■ **Supplied material**:
····················
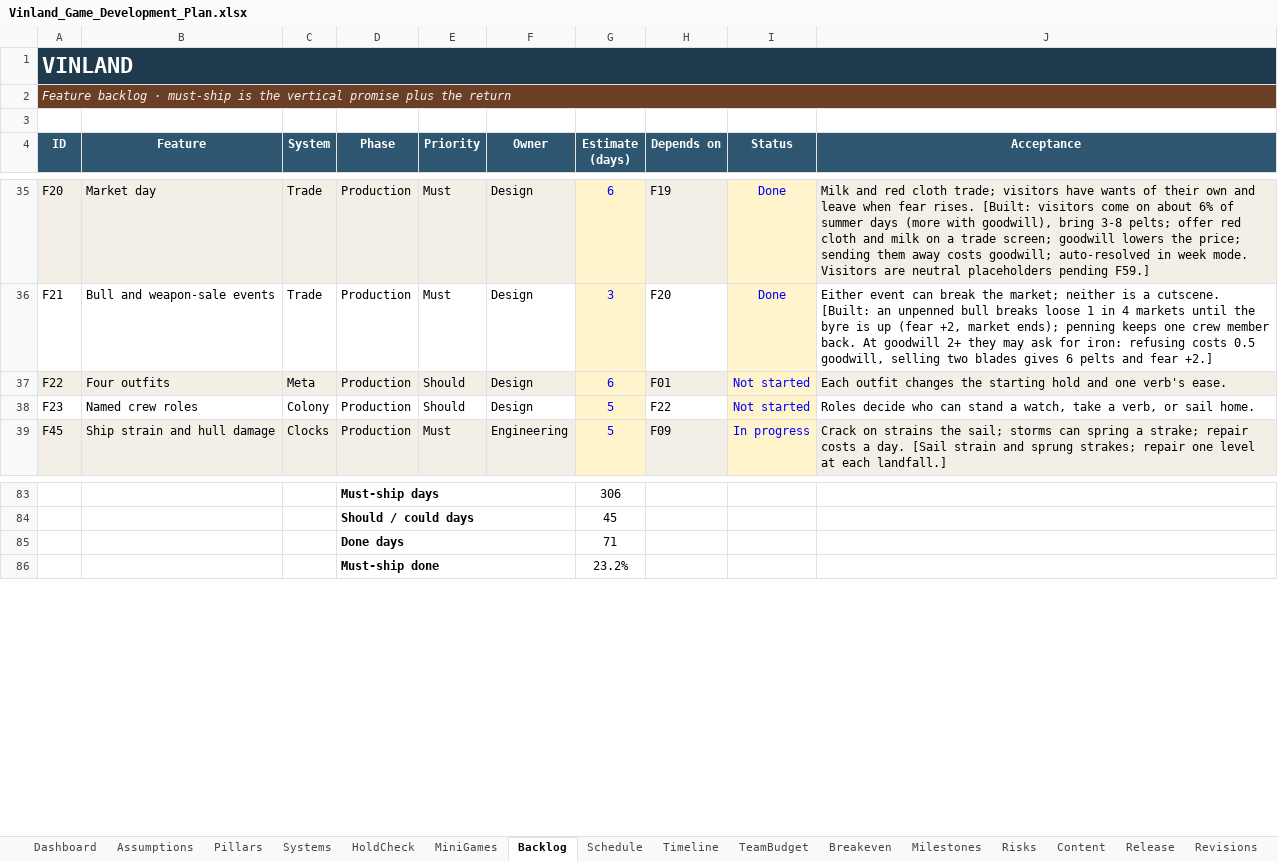
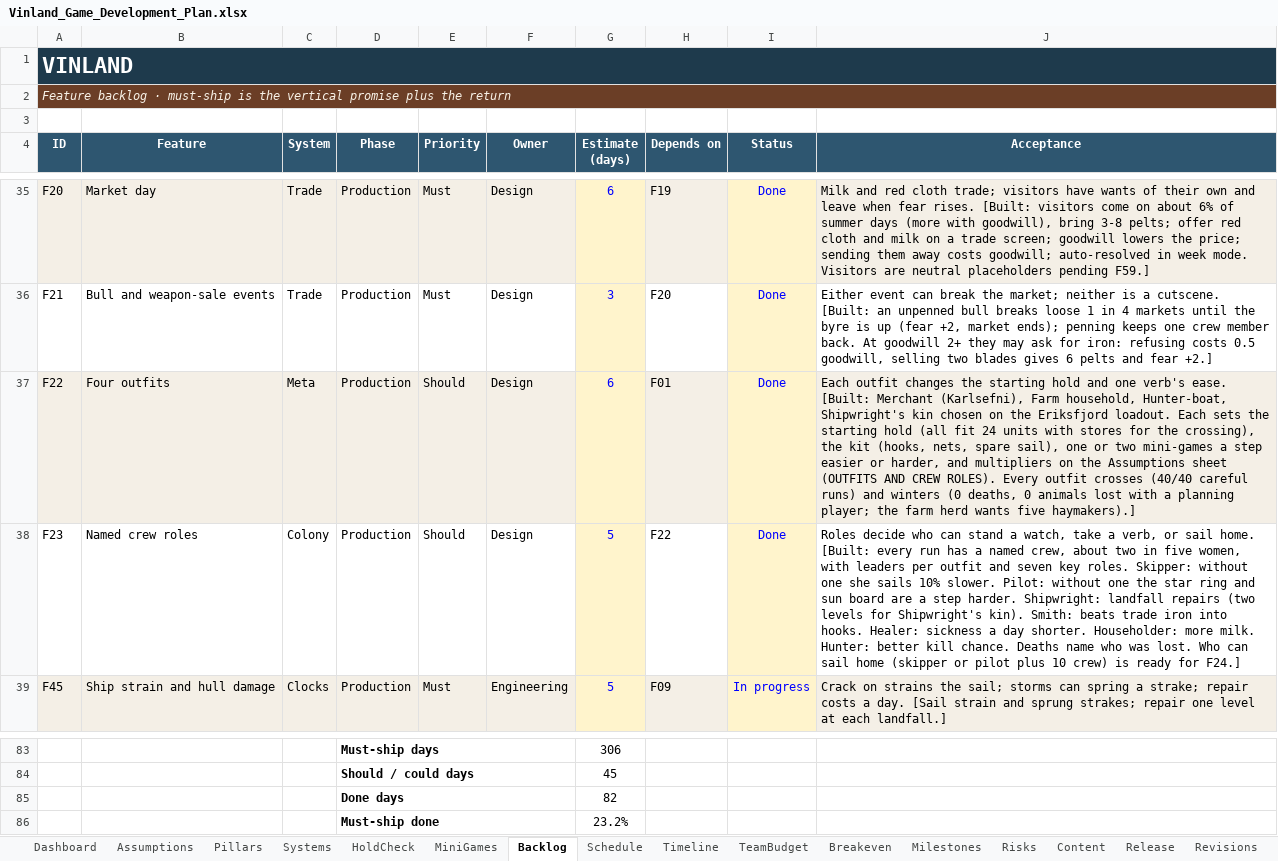
Before and after one commit to nickdoneysr/Vinland, an Excel workbook: docs/Vinland_Game_Development_Plan.xlsx, sheet Backlog, drawn as a sheet; only a part is shown, gaps mark what is left out; values as stored, in another font and other column widths than the file's, no borders; charts and pictures and conditional formats not drawn; the diff names each change by its address in the sheet, - before the commit and + after, or states it on an @@ line.

```diff
--- a/docs/Vinland_Game_Development_Plan.xlsx (sheet Backlog)
+++ b/docs/Vinland_Game_Development_Plan.xlsx (sheet Backlog)
-I37:I38 (Status): Not started
+I37:I38 (Status): Done
-J37 (Acceptance): …verb's ease.
+J37 (Acceptance): …verb's ease. [Built: Merchant (Karlsefni), Farm household, Hunter-boat, Shipwright's kin chosen on the Eriksfjord loadout. Each sets the starting hold (all fit 24 units with stores for the crossing), the kit (hooks, nets, spare sail), one or two mini-games a step easier or harder, and multipliers on the Assumptions sheet (OUTFITS AND CREW ROLES). Every outfit crosses (40/40 careful runs) and winters (0 deaths, 0 animals lost with a planning player; the farm herd wants five haymakers).]
-J38 (Acceptance): …sail home.
+J38 (Acceptance): …sail home. [Built: every run has a named crew, about two in five women, with leaders per outfit and seven key roles. Skipper: without one she sails 10% slower. Pilot: without one the star ring and sun board are a step harder. Shipwright: landfall repairs (two levels for Shipwright's kin). Smith: beats trade iron into hooks. Healer: sickness a day shorter. Householder: more milk. Hunter: better kill chance. Deaths name who was lost. Who can sail home (skipper or pilot plus 10 crew) is ready for F24.]
-G85 (Estimate (days)): 71
+G85 (Estimate (days)): 82
```
Also changed, not shown: sheet Assumptions, sheet Revisions, sheet Dashboard, charts or pictures, 15 other files.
····················
For the string "Acceptance", return every line of the data where it appears.

-J37 (Acceptance): …verb's ease.
+J37 (Acceptance): …verb's ease. [Built: Merchant (Karlsefni), Farm household, Hunter-boat, Shipwright's kin chosen on the Eriksfjord loadout. Each sets the starting hold (all fit 24 units with stores for the crossing), the kit (hooks, nets, spare sail), one or two mini-games a step easier or harder, and multipliers on the Assumptions sheet (OUTFITS AND CREW ROLES). Every outfit crosses (40/40 careful runs) and winters (0 deaths, 0 animals lost with a planning player; the farm herd wants five haymakers).]
-J38 (Acceptance): …sail home.
+J38 (Acceptance): …sail home. [Built: every run has a named crew, about two in five women, with leaders per outfit and seven key roles. Skipper: without one she sails 10% slower. Pilot: without one the star ring and sun board are a step harder. Shipwright: landfall repairs (two levels for Shipwright's kin). Smith: beats trade iron into hooks. Healer: sickness a day shorter. Householder: more milk. Hunter: better kill chance. Deaths name who was lost. Who can sail home (skipper or pilot plus 10 crew) is ready for F24.]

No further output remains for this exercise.